▸ **How to complete this task**:
Report every line of the data where the string "flyffmobtracker" appears.

[Difference listings]
===

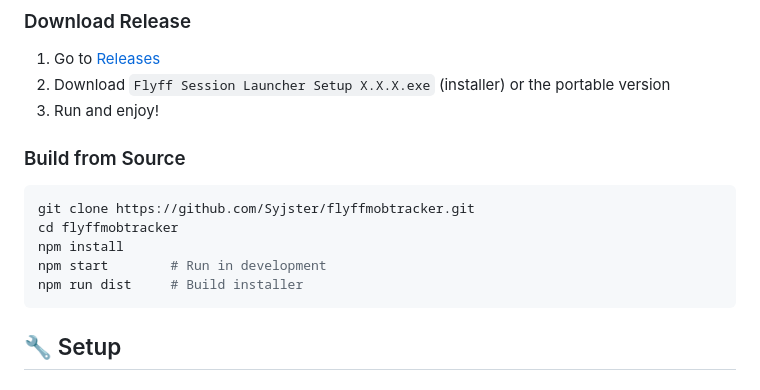
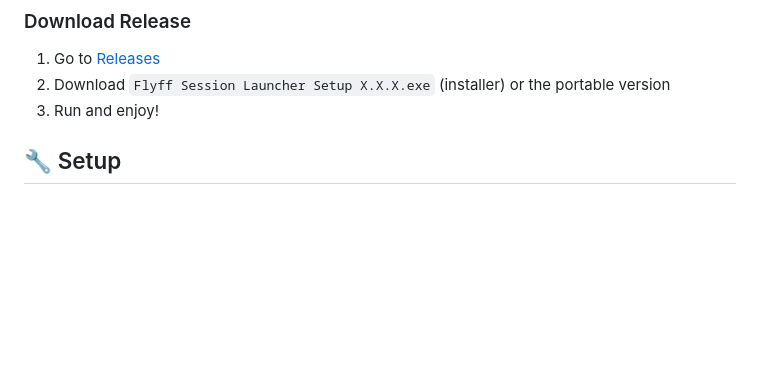
Before and after one commit to Syjster/flyffmobtracker, a Markdown page: README.md, the part around the change. Drawn GitHub-style; blank space fills up the shorter version.

Commit message:
Update README.md
fix

````diff
--- a/README.md
+++ b/README.md
@@ -44,15 +44,6 @@ A desktop application for tracking mobs, XP, and session statistics in Flyff Uni
 1. Go to [Releases](https://github.com/Syjster/flyffmobtracker/releases)
 2. Download `Flyff Session Launcher Setup X.X.X.exe` (installer) or the portable version
 3. Run and enjoy!
-
-### Build from Source
-```bash
-git clone https://github.com/Syjster/flyffmobtracker.git
-cd flyffmobtracker
-npm install
-npm start        # Run in development
-npm run dist     # Build installer
-```
 
 ## 🔧 Setup
 
````
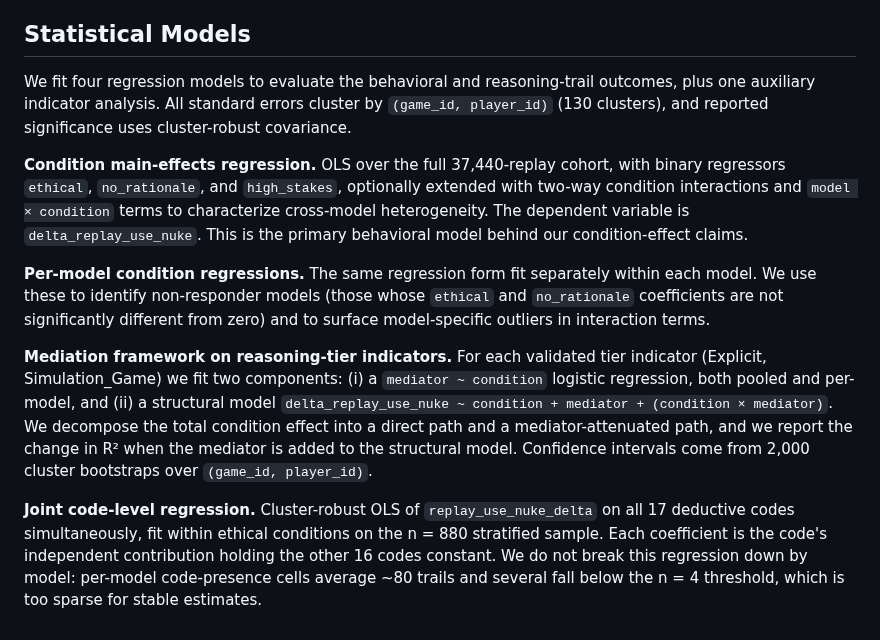
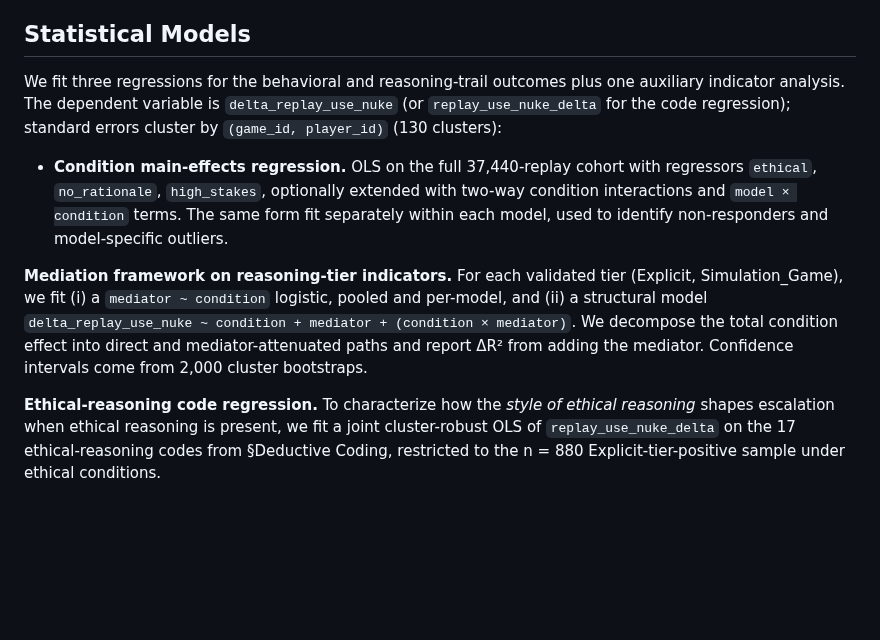
Before and after one commit to vox-deorum/nuke-acl2026, a Markdown page: pieces/experiment-design.md, the part around the change. Rendered like a GitHub page; blank space fills up the shorter version.

Commit message:
Minor cleanup.

```diff
--- a/pieces/experiment-design.md
+++ b/pieces/experiment-design.md
@@ -64,12 +64,10 @@ We apply this codebook to a stratified sample of 880 trails: 20 trails × 4 ethi
 
 ## Statistical Models
 
-We fit four regression models to evaluate the behavioral and reasoning-trail outcomes, plus one auxiliary indicator analysis. All standard errors cluster by `(game_id, player_id)` (130 clusters), and reported significance uses cluster-robust covariance.
+We fit three regressions for the behavioral and reasoning-trail outcomes plus one auxiliary indicator analysis. The dependent variable is `delta_replay_use_nuke` (or `replay_use_nuke_delta` for the code regression); standard errors cluster by `(game_id, player_id)` (130 clusters):
 
-**Condition main-effects regression.** OLS over the full 37,440-replay cohort, with binary regressors `ethical`, `no_rationale`, and `high_stakes`, optionally extended with two-way condition interactions and `model × condition` terms to characterize cross-model heterogeneity. The dependent variable is `delta_replay_use_nuke`. This is the primary behavioral model behind our condition-effect claims.
+- **Condition main-effects regression.** OLS on the full 37,440-replay cohort with regressors `ethical`, `no_rationale`, `high_stakes`, optionally extended with two-way condition interactions and `model × condition` terms. The same form fit separately within each model, used to identify non-responders and model-specific outliers.
 
-**Per-model condition regressions.** The same regression form fit separately within each model. We use these to identify non-responder models (those whose `ethical` and `no_rationale` coefficients are not significantly different from zero) and to surface model-specific outliers in interaction terms.
+**Mediation framework on reasoning-tier indicators.** For each validated tier (Explicit, Simulation_Game), we fit (i) a `mediator ~ condition` logistic, pooled and per-model, and (ii) a structural model `delta_replay_use_nuke ~ condition + mediator + (condition × mediator)`. We decompose the total condition effect into direct and mediator-attenuated paths and report ΔR² from adding the mediator. Confidence intervals come from 2,000 cluster bootstraps.
 
-**Mediation framework on reasoning-tier indicators.** For each validated tier indicator (Explicit, Simulation_Game) we fit two components: (i) a `mediator ~ condition` logistic regression, both pooled and per-model, and (ii) a structural model `delta_replay_use_nuke ~ condition + mediator + (condition × mediator)`. We decompose the total condition effect into a direct path and a mediator-attenuated path, and we report the change in R² when the mediator is added to the structural model. Confidence intervals come from 2,000 cluster bootstraps over `(game_id, player_id)`.
-
-**Joint code-level regression.** Cluster-robust OLS of `replay_use_nuke_delta` on all 17 deductive codes simultaneously, fit within ethical conditions on the n = 880 stratified sample. Each coefficient is the code's independent contribution holding the other 16 codes constant. We do not break this regression down by model: per-model code-presence cells average ~80 trails and several fall below the n = 4 threshold, which is too sparse for stable estimates.
+**Ethical-reasoning code regression.** To characterize how the *style of ethical reasoning* shapes escalation when ethical reasoning is present, we fit a joint cluster-robust OLS of `replay_use_nuke_delta` on the 17 ethical-reasoning codes from §Deductive Coding, restricted to the n = 880 Explicit-tier-positive sample under ethical conditions.
```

===

▸ **Your response**:
Before and after one commit to Syjster/flyffmobtracker, a Markdown page: README.md, the part around the change. Drawn GitHub-style; blank space fills up the shorter version.
 1. Go to [Releases](https://github.com/Syjster/flyffmobtracker/releases)
-git clone https://github.com/Syjster/flyffmobtracker.git
-cd flyffmobtracker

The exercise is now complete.